What Do High School Leaders Know About Their Students’ Paths After High School? Not Enough.


The old adage “You don’t know what you don’t know” can be problematic when it comes to understanding how high schoolers are doing after graduation. For school leaders, a lack of data makes it hard to craft goals and metrics around high school graduates’ postsecondary paths.

Too few high school principals have access to data that helps them understand how their students fare after leaving high school, according to new findings from a forthcoming report from the RAND American School Leader Panel. Almost a third of school leaders report no access to data on whether their students enrolled in a two- or four-year college. And, a majority report they have no details on whether students required remediation after entering postsecondary education.

Perhaps more concerning, very few principals report access to the individual-level data needed to better understand and engage in continuous improvement to improve students’ readiness for and access to postsecondary education. Moreover, while the survey did not ask principals about information related to other, non-college pathways, such as military enlistment or apprenticeships, our grantee partners across the country report that these data are even less available to help inform educators, students, and their families.

Given this lack of information, it’s not surprising that almost half of principals report no formal goals around college enrollment for their school and even fewer have goals around avoiding remediation. In the midst of a national push to help more students not just enter college, but also succeed in college, very few high school leaders have goals that would support these critical efforts. 79% of school leaders also report they have no formal goals related to college “match” or “fit” – crucial to addressing undermatch and advising students towards postsecondary options that match their academic profiles and support their success.

View from the Field

Contrast what we see in the national survey with what our twenty Advising Challenge grantees, who are working to improve postsecondary advising for high school students, told us about the importance of data. Our partner, the National College Access Network (NCAN), found that in grantees’ first year reflections, data stands out as one of the most critical enablers – and barriers – to these systems’ continuous improvement efforts towards more equitable outcomes for students.

One big finding: Many grantees had not previously analyzed where their students were enrolling post-graduation. These data produced a number of “a-ha” moments:

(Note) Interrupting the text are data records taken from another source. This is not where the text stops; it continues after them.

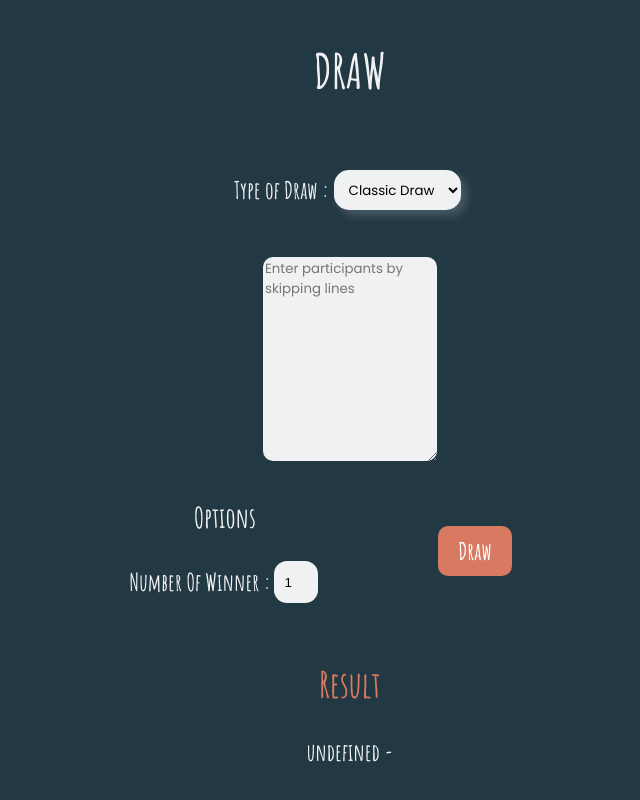
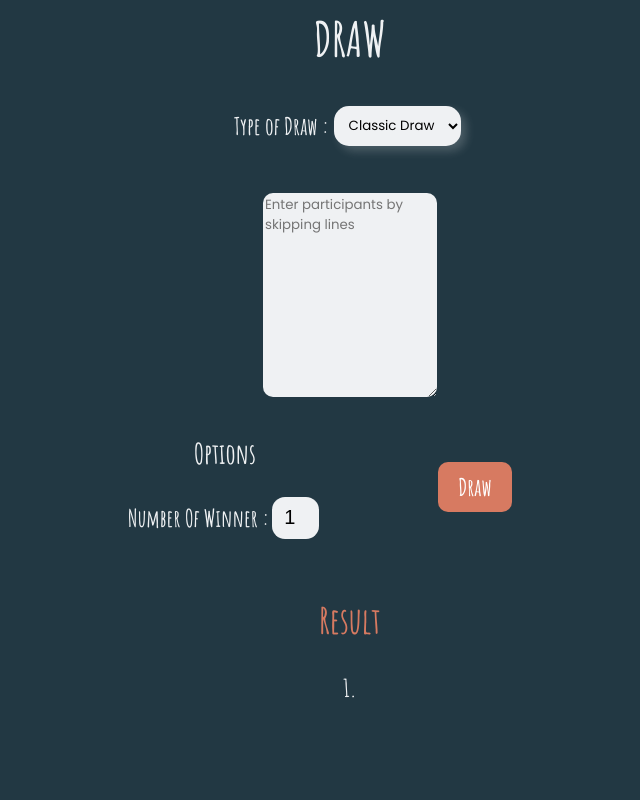
Before and after one commit to EminDege/Draw, a React (Create React App) app: page / in a window 1280 px wide. Both pictures are taken after a click on the button "Draw". Shown: the whole page, without its empty margins (290-930 px from the left). Built offline with nearby package versions, Linux system fonts and the light colour scheme.

Commit message:
Çekiliş Sitesi bitti

```diff
--- a/src/App.css
+++ b/src/App.css
@@ -14,6 +14,7 @@ body {
 
 h1 {
     font-size: 48px;
+    margin: 0;
 }
 
 .drawType {
@@ -71,6 +72,10 @@ input {
     text-align: center;
     border: none;
     border-radius: 13px;
+    font-size: 20px;
+    padding-left: 5px;
+
+
 }
 
 .drawButton {
--- a/src/drawApp.js
+++ b/src/drawApp.js
@@ -6,7 +6,7 @@ function DrawApp(props) {
     const member = props.member.split("\n").filter(item => item !== null && item !== undefined && item !== "");;
     const groupSize = props.groupSize;
     const numberOfWinner = props.numberOfWinner;
-    let winner = '';
+    let winner = [];
 
     if (type === "classic") {
         function shuffleArray(array) {
@@ -18,10 +18,8 @@ function DrawApp(props) {
         shuffleArray(member);
 
         for (let i = 0; i < numberOfWinner; i++) {
-            winner += ` ${member[i]} - `
+            winner.push(member[i])
         }
-
-
 
 
     }
@@ -50,8 +48,8 @@ function DrawApp(props) {
             sameOrder = compareArrays(member, member2);
         }
         for (let i = 0; i < member.length; i++)
-            winner += `${member[i]}, ${member2[i]}'a alacak\n - `;
-        console.log(winner);
+            winner.push(`${member[i]} => ${member2[i]} \n`);
+
     }
 
     else if (type === "grouping") {
@@ -68,13 +66,13 @@ function DrawApp(props) {
 
             const gruplar = []
             for (let i = 0; i < groupSize; i++) {
-                gruplar.push(`${member[0]}`);
+                gruplar.push(` ${member[0]}`);
                 member.shift();
 
             }
-            console.log(grup, gruplar);
-            grup.push(`${gruplar}  -  `);
 
+            grup.push(`${gruplar} `);
+            console.log(grup)
         }
         winner = grup
 
@@ -93,14 +91,24 @@ function DrawApp(props) {
         }
         shuffleArray(member)
         for (let i = 0; i < member.length; i += 1) {
-            const onepair = `${member[i]} - ${member2[i]}, \n `;
+            const onepair = `${member[i]} - ${member2[i]} \n `;
             pairs.push(onepair);
         }
         winner = pairs
     }
 
+
+
     return (
-        <div>{winner}</ div>
+
+        <div>
+            {winner.map((item, index) => (
+                <span key={index}>
+                    {index + 1}. {item}
+                    {index < winner.length - 1 && <br />}
+                </span>
+            ))}
+        </div>
     )
 
 }
```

  • “The administrators had many of the same realizations that the advising teams did, including the fact that a large number of our college-going students are choosing to attend a community college that has the lowest completion rate in the state by far. The recognition that we need to include match as a part of the advising conversations that we are having with students has been a powerful takeaway.”
  • “We had never looked at these data before, so it caused us to seriously think about where our students are going to college and how prepared they are for success once they arrive there.”
  • “This was a major a-ha moment for our district to start thinking about persistence, are they transitioning to four-year schools, are they graduating from the two-year school?”

For us, these findings point to two big takeaways for our work over the coming year:

First, data must be easier to access and use. Too many school leaders and educators lack access to the data they need. And even when they have access to data, educators need support to use those data in continuous improvement efforts.

Second, access to the right information catalyzes both educators and community leaders to act. This is the good news. We know that high schools meaningfully impact students’ transition to and through postsecondary institutions. And, when equipped with the right information and support, high school leaders can take actions that significantly increase their students’ postsecondary success.